Problem requirements>
Show every line of the data that contains the string "true".

[Opening Extracted records section]

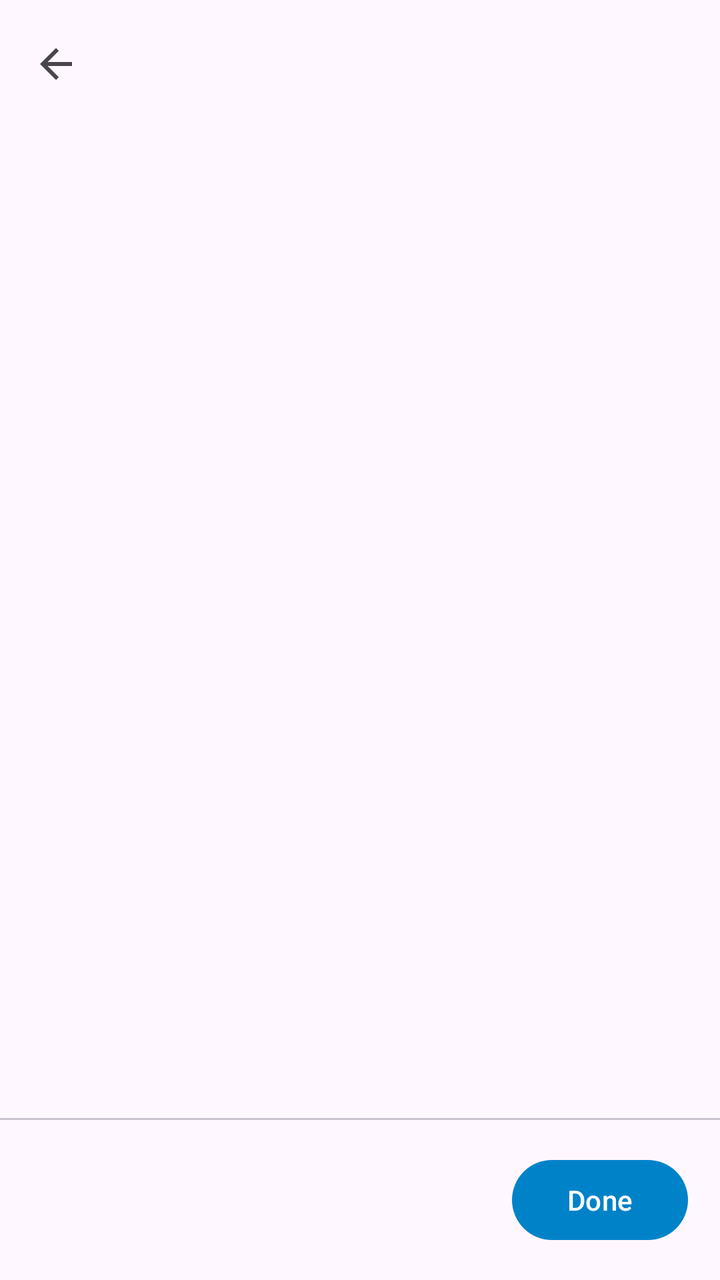
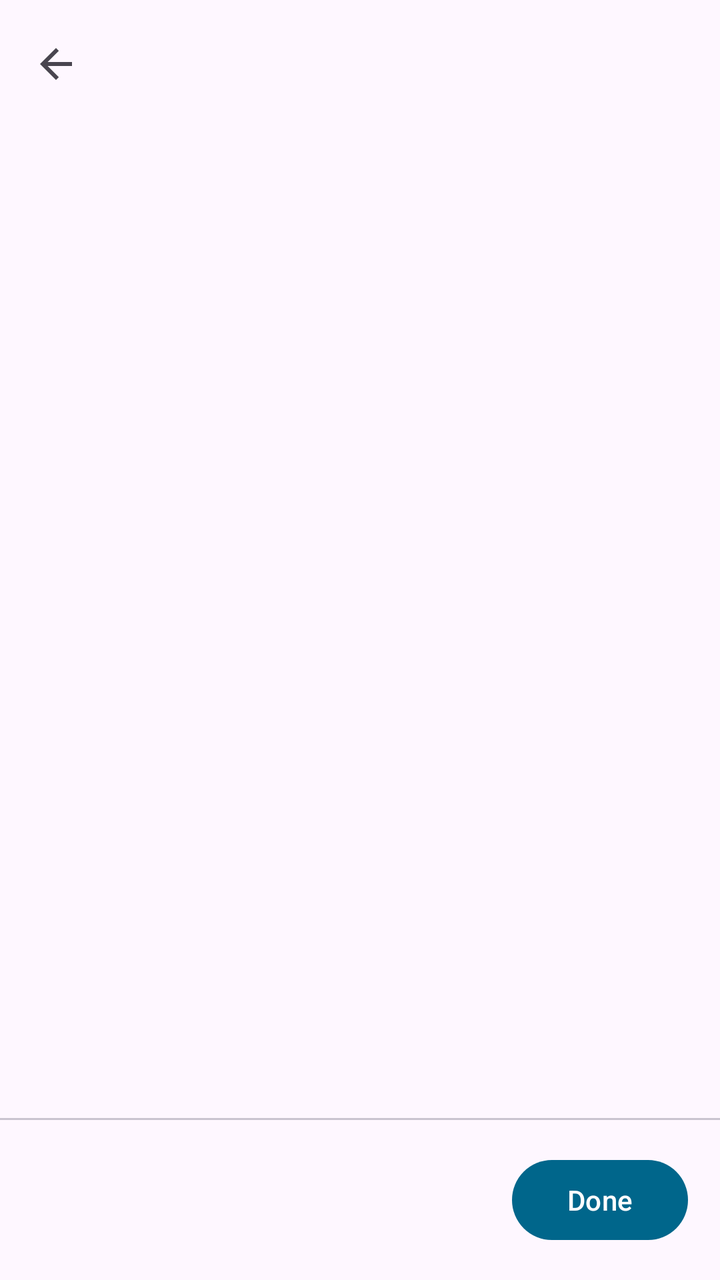

An Android layout rendered at two revisions. The XML below is the earlier revision; the diff shows what the commit changed to produce the second picture.
<!-- AndroidManifest.xml: application theme Theme.NC -->
<!-- res/layout/activity_picker.xml -->
<?xml version="1.0" encoding="utf-8"?>
<LinearLayout xmlns:android="http://schemas.android.com/apk/res/android"
    xmlns:app="http://schemas.android.com/apk/res-auto"
    android:layout_width="match_parent"
    android:layout_height="match_parent"
    android:fitsSystemWindows="true"
    android:orientation="vertical">

    <com.google.android.material.appbar.MaterialToolbar
        android:id="@+id/toolbar"
        android:layout_width="match_parent"
        android:layout_height="wrap_content"
        app:navigationContentDescription="@string/folders_back"
        app:navigationIcon="@drawable/ic_arrow_back" />

    <com.google.android.material.progressindicator.LinearProgressIndicator
        android:id="@+id/progress"
        android:layout_width="match_parent"
        android:layout_height="wrap_content"
        android:indeterminate="true"
        android:visibility="gone" />

    <FrameLayout
        android:layout_width="match_parent"
        android:layout_height="0dp"
        android:layout_weight="1">

        <androidx.recyclerview.widget.RecyclerView
            android:id="@+id/folders"
            android:layout_width="match_parent"
            android:layout_height="match_parent" />

        <TextView
            android:id="@+id/empty"
            android:layout_width="wrap_content"
            android:layout_height="wrap_content"
            android:layout_gravity="center"
            android:text="@string/folders_empty"
            android:textAppearance="?attr/textAppearanceBodyMedium"
            android:visibility="gone" />

        <LinearLayout
            android:layout_width="match_parent"
            android:layout_height="wrap_content"
            android:layout_gravity="center"
            android:gravity="center_horizontal"
            android:orientation="vertical"
            android:padding="24dp">

            <TextView
                android:id="@+id/error"
                android:layout_width="wrap_content"
                android:layout_height="wrap_content"
                android:gravity="center"
                android:textAppearance="?attr/textAppearanceBodyMedium"
                android:visibility="gone" />

            <com.google.android.material.button.MaterialButton
                android:id="@+id/retryButton"
                style="@style/Widget.Material3.Button.OutlinedButton"
                android:layout_width="wrap_content"
                android:layout_height="wrap_content"
                android:layout_marginTop="8dp"
                android:text="@string/folders_retry"
                android:visibility="gone" />
        </LinearLayout>
    </FrameLayout>

    <com.google.android.material.divider.MaterialDivider
        android:layout_width="match_parent"
        android:layout_height="wrap_content" />

    <LinearLayout
        android:layout_width="match_parent"
        android:layout_height="wrap_content"
        android:gravity="center_vertical"
        android:orientation="horizontal"
        android:padding="16dp">

        <TextView
            android:id="@+id/selectionSummary"
            android:layout_width="0dp"
            android:layout_height="wrap_content"
            android:layout_marginEnd="12dp"
            android:layout_weight="1"
            android:accessibilityLiveRegion="polite"
            android:textAppearance="?attr/textAppearanceBodyMedium" />

        <com.google.android.material.button.MaterialButton
            android:id="@+id/doneButton"
            android:layout_width="wrap_content"
            android:layout_height="wrap_content"
            android:text="@string/folders_done" />
    </LinearLayout>
</LinearLayout>
<!-- resources referenced by this layout -->
<resources>
  <!-- drawable ic_arrow_back (drawable) -->
  <?xml version="1.0" encoding="utf-8"?>
  <vector xmlns:android="http://schemas.android.com/apk/res/android"
      android:width="24dp"
      android:height="24dp"
      android:autoMirrored="true"
      android:tint="?attr/colorControlNormal"
      android:viewportWidth="24"
      android:viewportHeight="24">
      <path
          android:fillColor="@android:color/white"
          android:pathData="M20,11H7.83l5.59,-5.59L12,4l-8,8 8,8 1.41,-1.41L7.83,13H20v-2z" />
  </vector>
  <string name="folders_back">Back</string>
  <string name="folders_done">Done</string>
  <string name="folders_empty">No subfolders here</string>
  <string name="folders_retry">Retry</string>
  <style name="Theme.NC" parent="Theme.Material3.DayNight.NoActionBar">
          <item name="colorPrimary">@color/brand_primary</item>
          <item name="colorPrimaryInverse">#9ED4F5</item>
          <item name="colorPrimaryContainer">#CDE5FF</item>
          <item name="colorOnPrimaryContainer">#00344F</item>
          <item name="colorSecondary">@color/brand_secondary</item>
          <item name="android:windowLightStatusBar">true</item>
          <item name="android:navigationBarColor">?attr/colorSurface</item>
      </style>
  <color name="brand_primary">#0082C9</color>
  <color name="brand_secondary">#4A6572</color>
</resources>

<!-- the commit's change to res/layout/activity_picker.xml (unified diff, before → after) -->
@@ -57,7 +57,7 @@
 
             <com.google.android.material.button.MaterialButton
                 android:id="@+id/retryButton"
-                style="@style/Widget.Material3.Button.OutlinedButton"
+                style="@style/Widget.NC.Button.Outlined"
                 android:layout_width="wrap_content"
                 android:layout_height="wrap_content"
                 android:layout_marginTop="8dp"
<!-- resource entries referenced after the edit -->
@@ -17,16 +17,55 @@
   <string name="folders_done">Done</string>
   <string name="folders_empty">No subfolders here</string>
   <string name="folders_retry">Retry</string>
+  <style name="Widget.NC.Button.Outlined" parent="Widget.Material3.Button.OutlinedButton">
+          <item name="materialThemeOverlay">@style/ThemeOverlay.NC.Button.TextButton</item>
+      </style>
   <style name="Theme.NC" parent="Theme.Material3.DayNight.NoActionBar">
           <item name="colorPrimary">@color/brand_primary</item>
           <item name="colorPrimaryInverse">#9ED4F5</item>
           <item name="colorPrimaryContainer">#CDE5FF</item>
           <item name="colorOnPrimaryContainer">#00344F</item>
           <item name="colorSecondary">@color/brand_secondary</item>
-          <item name="android:windowLightStatusBar">true</item>
-          <item name="android:navigationBarColor">?attr/colorSurface</item>
+          
+          <item name="materialAlertDialogTheme">@style/ThemeOverlay.NC.MaterialAlertDialog</item>
+          <item name="materialButtonStyle">@style/Widget.NC.Button</item>
+          <item name="checkboxStyle">@style/Widget.NC.CheckBox</item>
+          <item name="linearProgressIndicatorStyle">@style/Widget.NC.LinearProgressIndicator</item>
+      </style>
+  <style name="ThemeOverlay.NC.Button.TextButton" parent="ThemeOverlay.Material3.Button.TextButton">
+          <item name="colorPrimary">@color/interactive</item>
+          <item name="colorOnPrimary">@color/on_interactive</item>
       </style>
   <color name="brand_primary">#0082C9</color>
   <color name="brand_secondary">#4A6572</color>
+  <style name="ThemeOverlay.NC.MaterialAlertDialog" parent="ThemeOverlay.Material3.MaterialAlertDialog">
+          <item name="colorPrimary">@color/interactive</item>
+          <item name="colorOnPrimary">@color/on_interactive</item>
+          <item name="colorPrimaryContainer">@color/interactive_container</item>
+          <item name="colorOnPrimaryContainer">@color/on_interactive_container</item>
+      </style>
+  <style name="Widget.NC.Button" parent="Widget.Material3.Button">
+          <item name="materialThemeOverlay">@style/ThemeOverlay.NC.Button</item>
+      </style>
+  <style name="Widget.NC.CheckBox" parent="Widget.Material3.CompoundButton.CheckBox">
+          <item name="materialThemeOverlay">@style/ThemeOverlay.NC.Interactive</item>
+      </style>
+  <style name="Widget.NC.LinearProgressIndicator" parent="Widget.Material3.LinearProgressIndicator">
+          <item name="materialThemeOverlay">@style/ThemeOverlay.NC.Interactive</item>
+      </style>
+  <color name="interactive">@color/brand_primary</color>
+  <color name="on_interactive">#FFFFFF</color>
+  <color name="interactive_container">#CDE5FF</color>
+  <color name="on_interactive_container">#00344F</color>
+  <style name="ThemeOverlay.NC.Button" parent="ThemeOverlay.Material3.Button">
+          <item name="colorPrimary">@color/interactive</item>
+          <item name="colorOnPrimary">@color/on_interactive</item>
+      </style>
+  <style name="ThemeOverlay.NC.Interactive" parent="">
+          <item name="colorPrimary">@color/interactive</item>
+          <item name="colorOnPrimary">@color/on_interactive</item>
+          <item name="colorPrimaryContainer">@color/interactive_container</item>
+          <item name="colorOnPrimaryContainer">@color/on_interactive_container</item>
+      </style>
 </resources>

[Closing Extracted records section]

Result of this exercise>
    android:fitsSystemWindows="true"
        android:indeterminate="true"
      android:autoMirrored="true"
          <item name="android:windowLightStatusBar">true</item>
-          <item name="android:windowLightStatusBar">true</item>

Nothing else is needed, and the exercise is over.